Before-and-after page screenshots
BEGIN

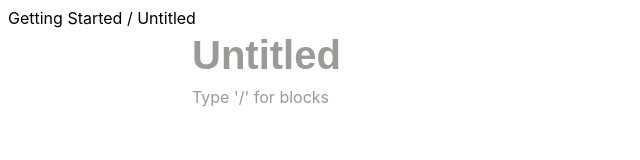
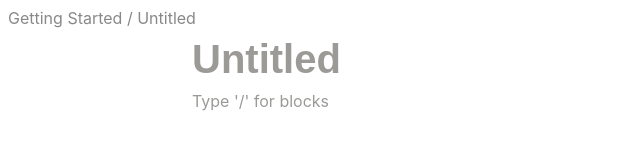
Before and after one commit to adamclasic/notion-clone, a React (Create React App) app: page / in a window 1280 px wide. Shown: the top 160 px of the page, without its empty margins (0-640 px from the left). Built offline with nearby package versions, Linux system fonts and the light colour scheme.

Commit message:
Match style of breadcrumbs

```diff
--- a/src/App.css
+++ b/src/App.css
@@ -107,3 +107,11 @@ body {
   margin-top: 2px;
   font-size: 12px;
 }
+.breadcrumbs{
+  color: #888;
+  display: inline-block;
+  width: 400px;
+  text-overflow: ellipsis;
+  white-space: nowrap;
+  overflow: hidden;
+}
--- a/src/components/Header.jsx
+++ b/src/components/Header.jsx
@@ -11,7 +11,6 @@ function Header({ setDocTitle }) {
       placeholder="Untitled"
       contentEditable="true"
       onKeyUp={handelTitle}
-      value="asdf"
     ></div>
   );
 }
--- a/src/components/NavBar.jsx
+++ b/src/components/NavBar.jsx
@@ -1,7 +1,11 @@
 import React from 'react';
 
 function NavBar({ title }) {
-  return <div className="navbar">Getting Started / {title}</div>;
+  return (
+    <div className="navbar">
+      <span className="breadcrumbs">Getting Started / {title}</span>
+    </div>
+  );
 }
 
 export default NavBar;
--- a/src/components/Popup.jsx
+++ b/src/components/Popup.jsx
@@ -11,7 +11,6 @@ const Popup = ({
   selectedBlockId,
 }) => {
   const handleSelect = (id, type) => {
-    console.log('clicked');
     setPopupOpen(false);
     addHeading(id, type);
     document.getElementById(`${id}`).textContent = '';
--- a/src/index.js
+++ b/src/index.js
@@ -8,7 +8,3 @@ root.render(
     <App />
   </React.StrictMode>
 );
-
-// If you want to start measuring performance in your app, pass a function
-// to log results (for example: reportWebVitals(console.log))
-// or send to an analytics endpoint. Learn more: https://bit.ly/CRA-vitals
```
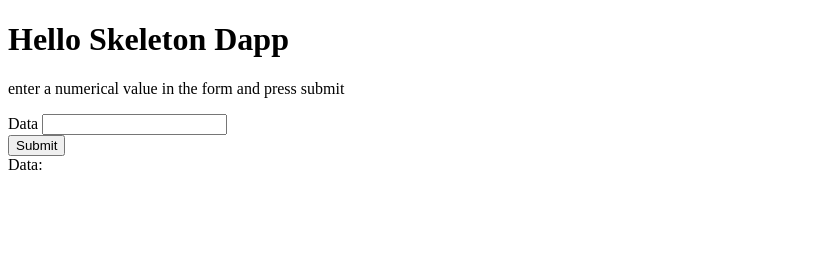
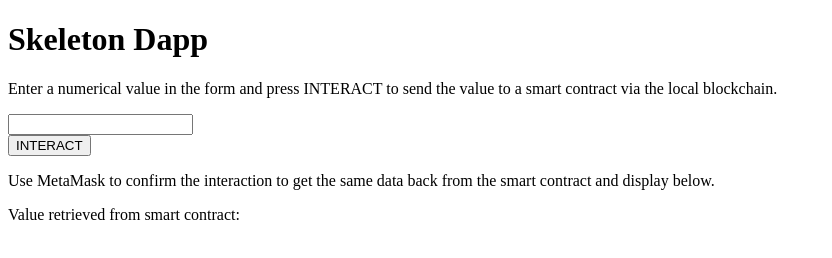
Before and after one commit to reganwillis/Skeleton-Dapp, a website built with webpack: page dist/index.html in a window 1280 px wide. Shown: the whole page, without its empty margins (0-832 px from the left). Built offline with nearby package versions, Linux system fonts and the light colour scheme; what web3 would draw is missing.

Commit message:
cleaned up UI

```diff
--- a/dist/index.html
+++ b/dist/index.html
@@ -5,17 +5,17 @@
     <title>Skeleton Dapp</title>
   </head>
   <body>
-    <h1>Hello Skeleton Dapp</h1>
-    <p>enter a numerical value in the form and press submit</p>
+    <h1>Skeleton Dapp</h1>
+    <p>Enter a numerical value in the form and press INTERACT to send the value to a smart contract via the local blockchain.</p>
     <form id='setData'>
         <div>
-              <label for='setDatainput'>Data</label>
               <input id='setDataInput' type='number'></input>
         </div>
-        <button type='submit'>Submit</button>
+        <button type='submit'>INTERACT</button>
     </form>
     <div>
-        Data: <span id='data'></span>
+        <p>Use MetaMask to confirm the interaction to get the same data back from the smart contract and display below.</p>
+        Value retrieved from smart contract: <span id='data'></span>
     </div>
     <script src="main.js"></script>
   </body>
```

END

§ **WORK ORDER**
Pull every line containing the word "Skeleton" out of the entries above.

§ **SOLUTION FOR THIS EXERCISE**
Before and after one commit to reganwillis/Skeleton-Dapp, a website built with webpack: page dist/index.html in a window 1280 px wide. Shown: the whole page, without its empty margins (0-832 px from the left). Built offline with nearby package versions, Linux system fonts and the light colour scheme; what web3 would draw is missing.
     <title>Skeleton Dapp</title>
-    <h1>Hello Skeleton Dapp</h1>
+    <h1>Skeleton Dapp</h1>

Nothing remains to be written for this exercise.